As Christian parents, we must always remember that this earth is not our home — or our children’s home. We are merely pilgrims passing through, and our true citizenship is in Heaven. So as we help our children shape their vision for the future, let’s be sure we are promoting them down a path of real Christianity. Let’s be sure we are not passing on a soft Gospel in which they can live a self-focused life and tag Jesus on somewhere in the background. Let’s be sure that they are pursing God’s dreams for their lives — not the world’s empty allurements.
Remember that God has entrusted our children to us for a short season, not so that we can cling to them and shape their lives according to our own desires. Rather, He gives them to us so that we can surrender them back to Him.
One of the most powerful stories I’ve ever read is the story of John Paton’s father in 1858, on the day that John left for the mission field. His father had always desired his son to live a poured-out life for Jesus Christ. He had prepared him, trained him, and helped him discover a passionate, vibrant, daily relationship with Christ. Now, John was grown, ready to sacrifice his very life in order to bring the Gospel to the lost.
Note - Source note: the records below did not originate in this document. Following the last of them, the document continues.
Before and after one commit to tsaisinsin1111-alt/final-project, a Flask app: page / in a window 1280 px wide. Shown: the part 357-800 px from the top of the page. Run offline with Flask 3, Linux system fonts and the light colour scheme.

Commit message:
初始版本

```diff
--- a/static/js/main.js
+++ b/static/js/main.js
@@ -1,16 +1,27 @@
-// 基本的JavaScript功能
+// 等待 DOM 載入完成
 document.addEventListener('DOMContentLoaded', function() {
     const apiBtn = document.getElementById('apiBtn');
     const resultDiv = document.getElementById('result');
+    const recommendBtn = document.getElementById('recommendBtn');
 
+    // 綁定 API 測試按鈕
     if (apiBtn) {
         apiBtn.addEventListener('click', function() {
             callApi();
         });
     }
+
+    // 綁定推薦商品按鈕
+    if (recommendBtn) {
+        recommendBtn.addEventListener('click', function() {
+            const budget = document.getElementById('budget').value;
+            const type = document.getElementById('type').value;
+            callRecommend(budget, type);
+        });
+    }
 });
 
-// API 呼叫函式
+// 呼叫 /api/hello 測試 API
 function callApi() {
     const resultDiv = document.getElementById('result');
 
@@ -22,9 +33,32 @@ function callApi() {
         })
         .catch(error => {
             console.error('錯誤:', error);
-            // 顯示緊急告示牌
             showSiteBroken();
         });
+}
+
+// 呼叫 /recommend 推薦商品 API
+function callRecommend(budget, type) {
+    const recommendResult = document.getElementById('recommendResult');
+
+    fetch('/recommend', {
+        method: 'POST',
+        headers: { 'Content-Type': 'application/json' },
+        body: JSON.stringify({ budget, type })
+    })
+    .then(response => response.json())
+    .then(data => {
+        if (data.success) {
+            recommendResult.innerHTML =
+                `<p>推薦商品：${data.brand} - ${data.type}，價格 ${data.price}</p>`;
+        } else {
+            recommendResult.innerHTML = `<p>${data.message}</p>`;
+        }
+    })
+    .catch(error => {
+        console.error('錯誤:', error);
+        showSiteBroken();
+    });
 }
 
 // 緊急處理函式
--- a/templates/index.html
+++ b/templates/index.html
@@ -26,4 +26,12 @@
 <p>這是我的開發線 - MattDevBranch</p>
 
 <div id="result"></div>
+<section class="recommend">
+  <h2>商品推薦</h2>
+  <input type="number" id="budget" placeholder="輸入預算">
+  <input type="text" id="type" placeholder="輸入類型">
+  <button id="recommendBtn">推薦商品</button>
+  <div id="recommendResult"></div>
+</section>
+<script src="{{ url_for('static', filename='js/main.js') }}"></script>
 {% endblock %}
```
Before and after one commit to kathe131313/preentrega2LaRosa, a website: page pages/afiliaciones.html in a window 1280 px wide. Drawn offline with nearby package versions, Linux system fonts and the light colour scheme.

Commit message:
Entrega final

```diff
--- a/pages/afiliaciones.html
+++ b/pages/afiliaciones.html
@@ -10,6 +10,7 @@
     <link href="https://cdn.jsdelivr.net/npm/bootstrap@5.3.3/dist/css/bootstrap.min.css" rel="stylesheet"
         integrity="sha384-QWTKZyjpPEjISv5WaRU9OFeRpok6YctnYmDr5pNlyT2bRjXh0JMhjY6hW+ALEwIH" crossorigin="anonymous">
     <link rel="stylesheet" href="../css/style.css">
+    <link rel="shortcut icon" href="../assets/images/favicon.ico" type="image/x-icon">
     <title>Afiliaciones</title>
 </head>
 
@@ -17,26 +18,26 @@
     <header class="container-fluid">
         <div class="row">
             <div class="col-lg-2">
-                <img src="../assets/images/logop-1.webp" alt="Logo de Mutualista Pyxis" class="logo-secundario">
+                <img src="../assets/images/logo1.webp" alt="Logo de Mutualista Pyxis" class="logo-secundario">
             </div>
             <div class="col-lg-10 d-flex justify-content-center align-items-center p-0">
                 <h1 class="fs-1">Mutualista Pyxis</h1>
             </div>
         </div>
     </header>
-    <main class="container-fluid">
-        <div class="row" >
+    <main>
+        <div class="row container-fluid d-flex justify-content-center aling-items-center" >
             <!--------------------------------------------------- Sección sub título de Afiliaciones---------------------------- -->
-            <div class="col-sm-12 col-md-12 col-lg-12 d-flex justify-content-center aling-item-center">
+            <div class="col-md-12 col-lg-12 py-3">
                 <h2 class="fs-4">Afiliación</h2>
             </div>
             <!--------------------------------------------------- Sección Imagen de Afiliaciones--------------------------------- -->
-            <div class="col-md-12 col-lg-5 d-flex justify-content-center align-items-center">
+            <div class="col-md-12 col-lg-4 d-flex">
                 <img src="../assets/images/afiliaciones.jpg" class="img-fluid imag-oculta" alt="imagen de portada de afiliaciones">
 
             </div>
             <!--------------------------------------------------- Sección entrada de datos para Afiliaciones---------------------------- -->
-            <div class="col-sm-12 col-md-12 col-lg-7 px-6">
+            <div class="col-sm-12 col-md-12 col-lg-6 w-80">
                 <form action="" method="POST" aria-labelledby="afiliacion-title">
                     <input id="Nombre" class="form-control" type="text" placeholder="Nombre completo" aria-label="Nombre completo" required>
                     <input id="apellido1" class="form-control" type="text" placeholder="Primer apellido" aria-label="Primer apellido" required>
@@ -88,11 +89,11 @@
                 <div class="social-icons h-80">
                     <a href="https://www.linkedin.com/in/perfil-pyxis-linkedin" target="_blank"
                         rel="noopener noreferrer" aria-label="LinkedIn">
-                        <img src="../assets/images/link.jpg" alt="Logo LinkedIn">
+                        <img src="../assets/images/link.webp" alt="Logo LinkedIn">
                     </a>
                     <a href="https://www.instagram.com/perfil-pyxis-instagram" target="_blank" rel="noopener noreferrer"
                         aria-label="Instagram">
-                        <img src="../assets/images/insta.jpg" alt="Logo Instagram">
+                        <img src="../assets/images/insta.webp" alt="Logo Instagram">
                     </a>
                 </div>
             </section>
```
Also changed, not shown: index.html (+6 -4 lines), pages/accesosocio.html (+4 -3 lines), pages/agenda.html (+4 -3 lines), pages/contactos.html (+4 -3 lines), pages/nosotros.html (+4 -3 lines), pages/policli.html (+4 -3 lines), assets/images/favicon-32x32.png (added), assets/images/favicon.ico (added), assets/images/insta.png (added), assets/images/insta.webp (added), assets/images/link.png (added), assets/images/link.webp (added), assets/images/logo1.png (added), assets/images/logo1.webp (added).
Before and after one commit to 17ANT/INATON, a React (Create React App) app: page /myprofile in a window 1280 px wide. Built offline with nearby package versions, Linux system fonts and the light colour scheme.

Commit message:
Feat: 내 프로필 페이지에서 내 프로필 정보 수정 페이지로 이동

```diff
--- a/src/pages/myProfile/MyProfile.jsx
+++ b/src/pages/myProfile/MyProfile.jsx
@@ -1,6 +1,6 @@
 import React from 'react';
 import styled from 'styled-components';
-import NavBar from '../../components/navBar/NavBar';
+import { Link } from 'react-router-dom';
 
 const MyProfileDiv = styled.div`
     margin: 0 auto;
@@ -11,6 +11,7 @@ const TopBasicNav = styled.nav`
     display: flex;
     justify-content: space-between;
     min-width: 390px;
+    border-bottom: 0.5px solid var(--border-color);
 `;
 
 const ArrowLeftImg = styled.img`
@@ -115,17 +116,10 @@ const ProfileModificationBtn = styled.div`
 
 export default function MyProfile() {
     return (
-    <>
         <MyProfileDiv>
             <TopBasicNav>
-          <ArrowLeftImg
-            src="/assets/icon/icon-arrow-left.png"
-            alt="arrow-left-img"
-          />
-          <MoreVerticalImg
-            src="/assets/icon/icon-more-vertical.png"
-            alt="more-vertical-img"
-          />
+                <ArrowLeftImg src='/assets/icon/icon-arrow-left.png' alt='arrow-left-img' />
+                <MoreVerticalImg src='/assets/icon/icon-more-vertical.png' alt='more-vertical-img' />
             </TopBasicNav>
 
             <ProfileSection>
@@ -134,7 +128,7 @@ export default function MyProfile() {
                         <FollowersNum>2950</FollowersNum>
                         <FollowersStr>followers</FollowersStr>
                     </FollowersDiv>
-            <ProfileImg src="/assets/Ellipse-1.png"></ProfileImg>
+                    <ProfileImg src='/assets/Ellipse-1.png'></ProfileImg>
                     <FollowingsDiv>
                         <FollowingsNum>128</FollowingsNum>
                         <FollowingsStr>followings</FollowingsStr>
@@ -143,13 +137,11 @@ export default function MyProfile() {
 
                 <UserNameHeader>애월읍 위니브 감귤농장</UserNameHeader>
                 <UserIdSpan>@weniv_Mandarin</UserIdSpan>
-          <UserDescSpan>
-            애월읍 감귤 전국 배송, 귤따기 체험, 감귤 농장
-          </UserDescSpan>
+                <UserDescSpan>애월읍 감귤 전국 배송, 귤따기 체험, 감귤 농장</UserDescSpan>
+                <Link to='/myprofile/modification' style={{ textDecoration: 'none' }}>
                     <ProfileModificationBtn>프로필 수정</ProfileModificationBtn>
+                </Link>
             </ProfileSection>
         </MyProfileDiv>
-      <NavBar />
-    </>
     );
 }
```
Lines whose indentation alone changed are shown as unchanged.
His father knew that he would very likely never see his son again once he left for the mission field. Here is John’s description of their parting:
My dear father walked with me the first six miles of the way. His counsel and tears and heavenly conversation on that parting journey are fresh in my heart as if it had been but yesterday; and tears are on my cheeks as freely now as then, whenever memory steals me away to the scene. His tears fell fast when our eyes met each other in looks for which all speech was vain! He grasped my hand firmly for a minute in silence, and then solemnly said: “God bless you, my son! Your father’s God prosper you, and keep you from all evil!” Unable to say more, his lips kept moving in silent prayer; in tears we embraced, and parted.
I ran off as fast as I could; and, when about to turn a corner in the road where he would lose sight of me, I looked back and saw him still standing with head uncovered where I had left him gazing after me.
I watched through blinding tears, till his form faded from my gaze; and then, hastening on my way, vowed deeply and oft, by the help of God, to live and act so as never to grieve or dishonor such a father and mother as He had given me. The appearance of my father when we parted has often through life risen vividly before my mind, and does so now as if it had been but an hour ago. In my earlier years particularly, when exposed to many temptations, his parting form rose before me as that of a guardian Angel. It is no pharisaism, but deep gratitude, which makes me here testify that the memory of that scene not only helped to keep me pure from the prevailing sins, but also stimulated me in all my studies, that I might not fall short of his hopes, and in all my Christian duties, that I might faithfully follow his shining example.
This story never fails to challenge me with the question: have I surrendered my children completely to God? Am I willing to allow Him to do whatever He wants to do with their lives and futures? If He calls them to suffer for His sake, am I willing to allow it? If He calls them to a life of difficulty and sacrifice, will I allow it? Will I continually point them toward the narrow path, even if it means they will not be recognized or applauded by this world — even if it means that God may call them to the ends of the earth, far away from where I am? Do I long for their lives to reflect His glory rather than reflect my own parenting achievements?
In the eternal scheme of things, it really doesn’t matter if my children graduate at the top of their class, become amazing athletes, or receive worldly accolades. All that really matters is that they give their lives wholly and completely to Jesus Christ and live for His glory alone.
This week, I encourage you to pray God-sized prayers over your children’s futures, point your children toward His dreams for their lives, and then watch and see what He will do!